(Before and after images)
=-=-=-=-=
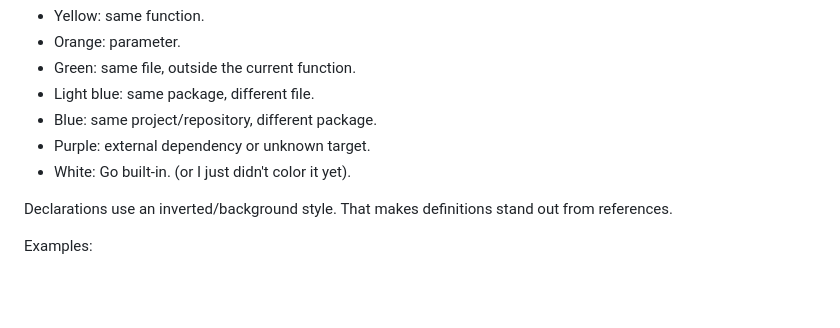
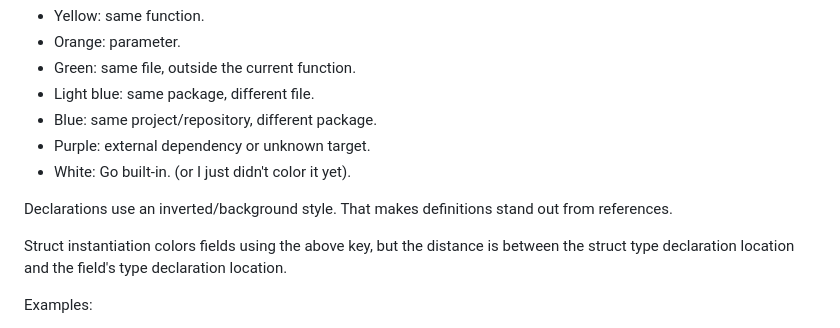
Before and after one commit to dixler/rat, a Markdown page: README.md, the part around the change. GitHub-like rendering; blank space fills up the shorter version.

Commit message:
update README.md with new struct field coloring

```diff
--- a/README.md
+++ b/README.md
@@ -44,6 +44,8 @@ Reference colors are based on the relationship between the place where a name is
 - White: Go built-in. (or I just didn't color it yet).
 
 Declarations use an inverted/background style. That makes definitions stand out from references.
+
+Struct instantiation colors fields using the above key, but the distance is between the struct type declaration location and the field's type declaration location.
 
 Examples:
 
```
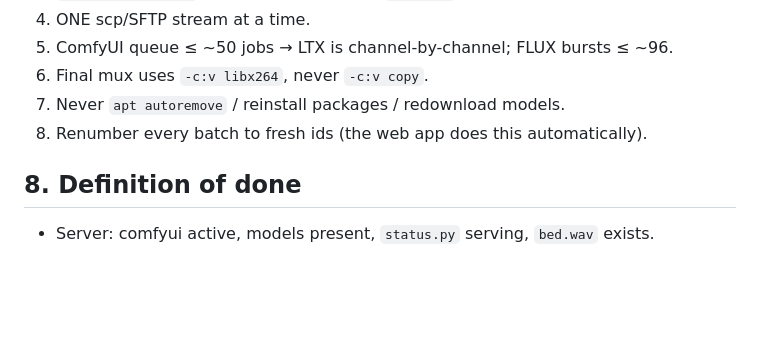
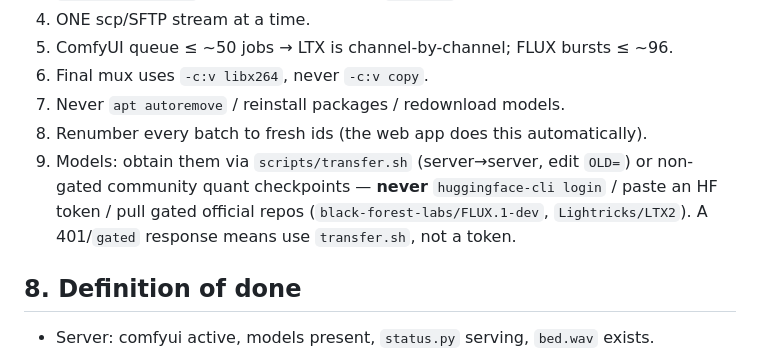
Before and after one commit to bilalk/VidProcessingGPU, a Markdown page: PromptForAgentNew.md, the part around the change. GitHub-like rendering; blank space fills up the shorter version.

```diff
--- a/PromptForAgentNew.md
+++ b/PromptForAgentNew.md
@@ -93,6 +93,10 @@ Everything flows through the **server filesystem** (no direct client↔status li
 6. Final mux uses `-c:v libx264`, never `-c:v copy`.
 7. Never `apt autoremove` / reinstall packages / redownload models.
 8. Renumber every batch to fresh ids (the web app does this automatically).
+9. Models: obtain them via `scripts/transfer.sh` (server→server, edit `OLD=`) or non-gated
+   community quant checkpoints — **never** `huggingface-cli login` / paste an HF token / pull
+   gated official repos (`black-forest-labs/FLUX.1-dev`, `Lightricks/LTX2`). A 401/`gated`
+   response means use `transfer.sh`, not a token.
 
 ## 8. Definition of done
 - Server: comfyui active, models present, `status.py` serving, `bed.wav` exists.
```
Also changed, not shown: docs/GPU_SETUP.md (+14 -1 lines).
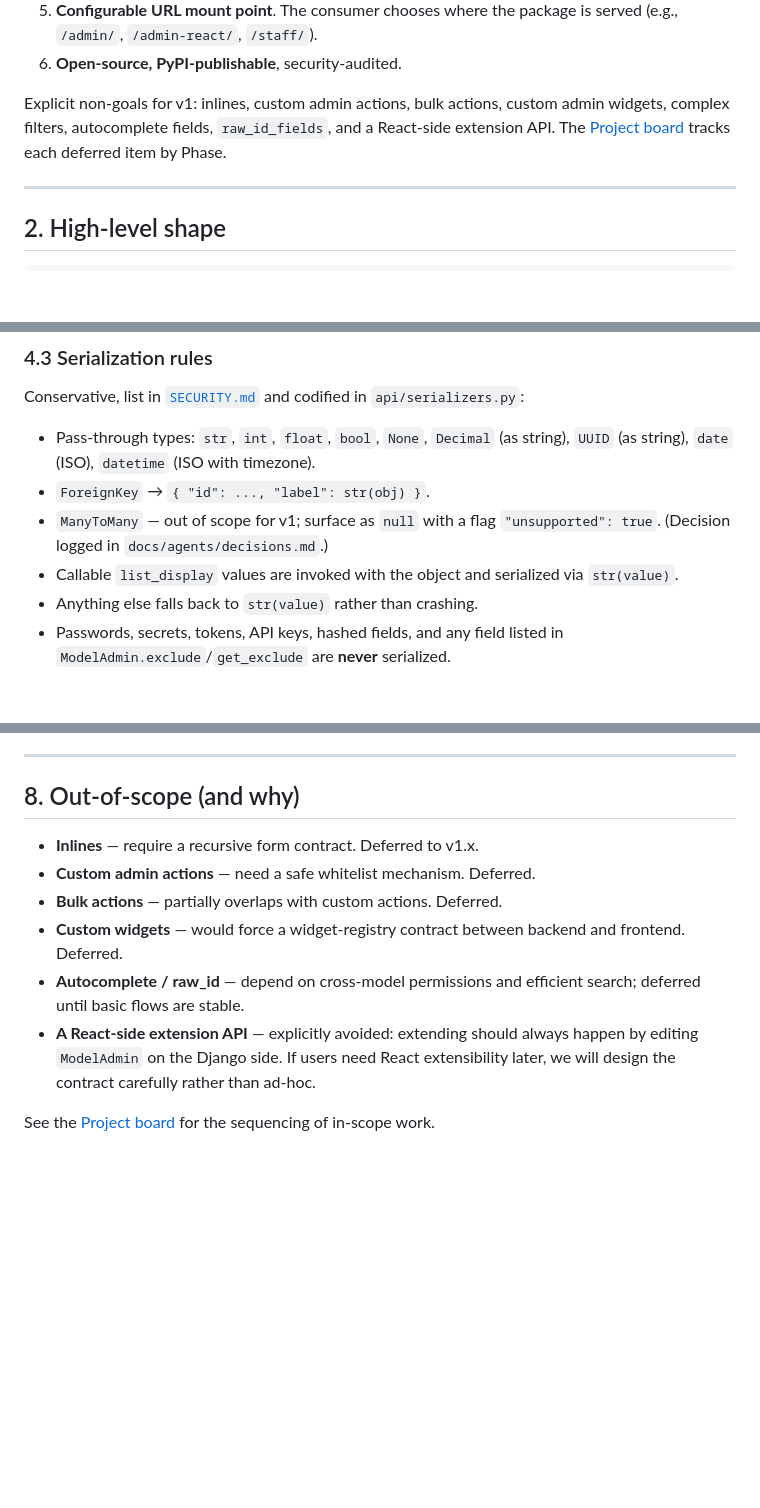
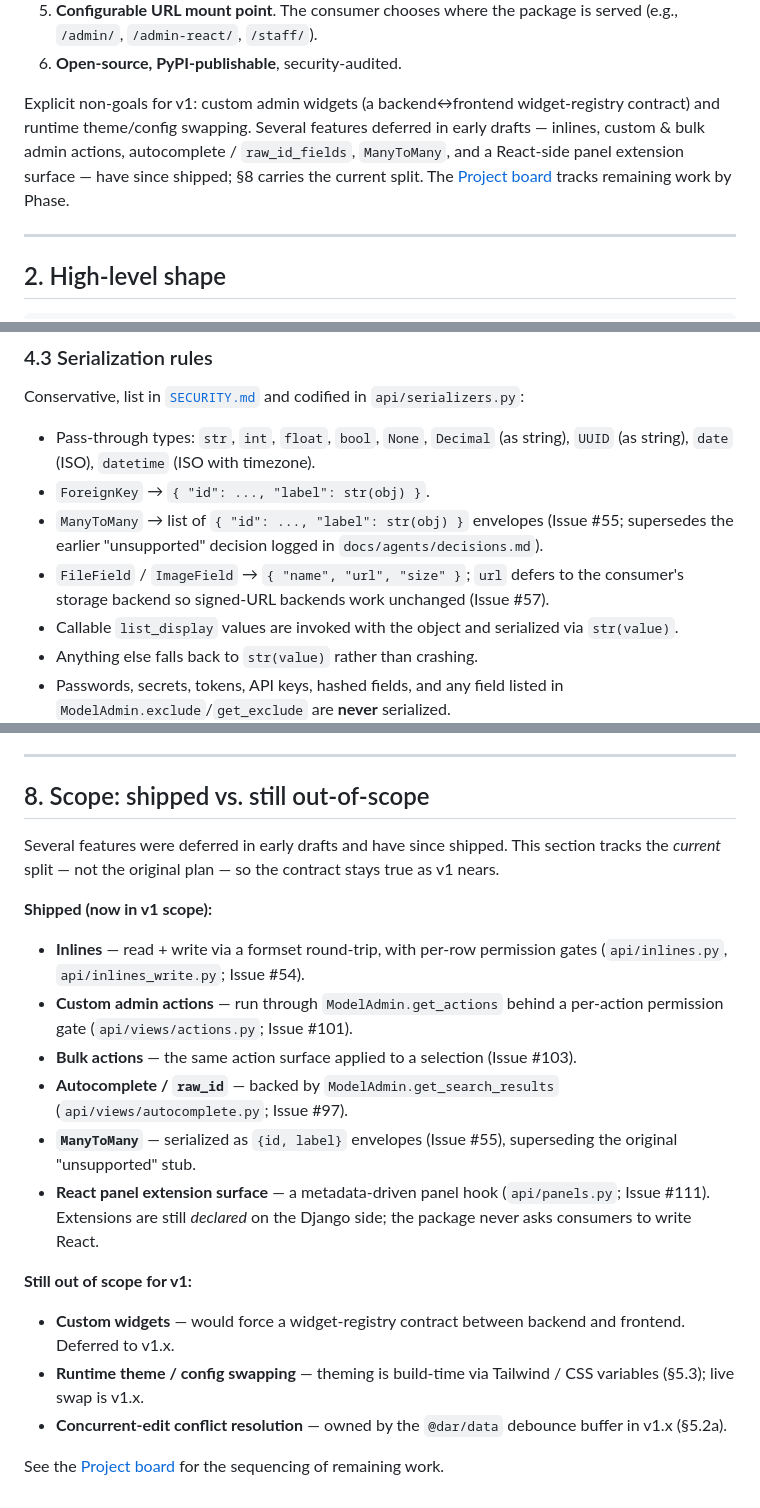
Before and after one commit to MartinCastroAlvarez/django-admin-react, a Markdown page: ARCHITECTURE.md, 3 parts joined by grey strips. Drawn GitHub-style; blank space fills up the shorter version.

Commit message:
docs: reconcile ARCHITECTURE §8 — shipped features no longer "deferred" (#257)
The architecture contract still listed inlines, custom & bulk admin
actions, autocomplete/raw_id, ManyToMany, and the React panel extension
surface as "deferred to v1.x" in §1, §4.3, and §8 — but all have shipped
(#54, #101, #103, #97, #55, #111). Declaring v1.0.0 while the canonical
"what this package is" doc claims shipped features are deferred is a
transparency/maintainability defect.

- §1 non-goals: narrow to the genuinely-deferred (custom widgets,
  runtime theme/config swapping).
- §4.3: ManyToMany now serialized as {id,label} envelopes (#55), not a
  null "unsupported" stub; add FileField/ImageField shape (#57).
- §8: split into "shipped (now in v1 scope)" vs "still out of scope",
  each item pointing at the code that implements it.
- decisions.md: annotate the two superseded standing decisions
  (append-style, preserving history).

Closes #237. Unblocks the v1.0.0 readiness gate (#234 §B).

Co-authored-by: Martin Castro Laminrs <mcastro@laminr.ai>
Co-authored-by: Claude Opus 4.7 (1M context) <noreply@anthropic.com>

```diff
--- a/ARCHITECTURE.md
+++ b/ARCHITECTURE.md
@@ -25,11 +25,13 @@ source of truth** for permissions, querysets, forms, and field configuration.
    is served (e.g., `/admin/`, `/admin-react/`, `/staff/`).
 6. **Open-source, PyPI-publishable**, security-audited.
 
-Explicit non-goals for v1: inlines, custom admin actions, bulk actions,
-custom admin widgets, complex filters, autocomplete fields, `raw_id_fields`,
-and a React-side extension API. The
+Explicit non-goals for v1: custom admin widgets (a backend↔frontend
+widget-registry contract) and runtime theme/config swapping. Several
+features deferred in early drafts — inlines, custom & bulk admin actions,
+autocomplete / `raw_id_fields`, `ManyToMany`, and a React-side panel
+extension surface — have since shipped; §8 carries the current split. The
 [Project board](https://github.com/users/MartinCastroAlvarez/projects/3)
-tracks each deferred item by Phase.
+tracks remaining work by Phase.
 
 ---
 
@@ -186,9 +188,12 @@ Conservative, list in [`SECURITY.md`](SECURITY.md) and codified in
   `Decimal` (as string), `UUID` (as string), `date` (ISO), `datetime` (ISO
   with timezone).
 - `ForeignKey` → `{ "id": ..., "label": str(obj) }`.
-- `ManyToMany` — out of scope for v1; surface as `null` with a flag
-  `"unsupported": true`. (Decision logged in
-  `docs/agents/decisions.md`.)
+- `ManyToMany` → list of `{ "id": ..., "label": str(obj) }` envelopes
+  (Issue #55; supersedes the earlier "unsupported" decision logged in
+  `docs/agents/decisions.md`).
+- `FileField` / `ImageField` → `{ "name", "url", "size" }`; `url` defers
+  to the consumer's storage backend so signed-URL backends work
+  unchanged (Issue #57).
 - Callable `list_display` values are invoked with the object and serialized
   via `str(value)`.
 - Anything else falls back to `str(value)` rather than crashing.
@@ -387,20 +392,37 @@ the gate.
 
 ---
 
-## 8. Out-of-scope (and why)
+## 8. Scope: shipped vs. still out-of-scope
 
-- **Inlines** — require a recursive form contract. Deferred to v1.x.
-- **Custom admin actions** — need a safe whitelist mechanism. Deferred.
-- **Bulk actions** — partially overlaps with custom actions. Deferred.
+Several features were deferred in early drafts and have since shipped.
+This section tracks the *current* split — not the original plan — so the
+contract stays true as v1 nears.
+
+**Shipped (now in v1 scope):**
+
+- **Inlines** — read + write via a formset round-trip, with per-row
+  permission gates (`api/inlines.py`, `api/inlines_write.py`; Issue #54).
+- **Custom admin actions** — run through `ModelAdmin.get_actions` behind
+  a per-action permission gate (`api/views/actions.py`; Issue #101).
+- **Bulk actions** — the same action surface applied to a selection
+  (Issue #103).
+- **Autocomplete / `raw_id`** — backed by `ModelAdmin.get_search_results`
+  (`api/views/autocomplete.py`; Issue #97).
+- **`ManyToMany`** — serialized as `{id, label}` envelopes (Issue #55),
+  superseding the original "unsupported" stub.
+- **React panel extension surface** — a metadata-driven panel hook
+  (`api/panels.py`; Issue #111). Extensions are still *declared* on the
+  Django side; the package never asks consumers to write React.
+
+**Still out of scope for v1:**
+
 - **Custom widgets** — would force a widget-registry contract between
-  backend and frontend. Deferred.
-- **Autocomplete / raw_id** — depend on cross-model permissions and
-  efficient search; deferred until basic flows are stable.
-- **A React-side extension API** — explicitly avoided: extending should
-  always happen by editing `ModelAdmin` on the Django side. If users need
-  React extensibility later, we will design the contract carefully rather
-  than ad-hoc.
+  backend and frontend. Deferred to v1.x.
+- **Runtime theme / config swapping** — theming is build-time via
+  Tailwind / CSS variables (§5.3); live swap is v1.x.
+- **Concurrent-edit conflict resolution** — owned by the `@dar/data`
+  debounce buffer in v1.x (§5.2a).
 
 See the
 [Project board](https://github.com/users/MartinCastroAlvarez/projects/3)
-for the sequencing of in-scope work.
+for the sequencing of remaining work.
```
Also changed, not shown: docs/agents/decisions.md (+8 -0 lines).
=-=-=-=-=
DIRECTIONS FOR THIS TASK:
If a line above includes the string "agents", pick it out.

PROBLEM SOLUTION:
-  `docs/agents/decisions.md`.)
+  `docs/agents/decisions.md`).
Also changed, not shown: docs/agents/decisions.md (+8 -0 lines).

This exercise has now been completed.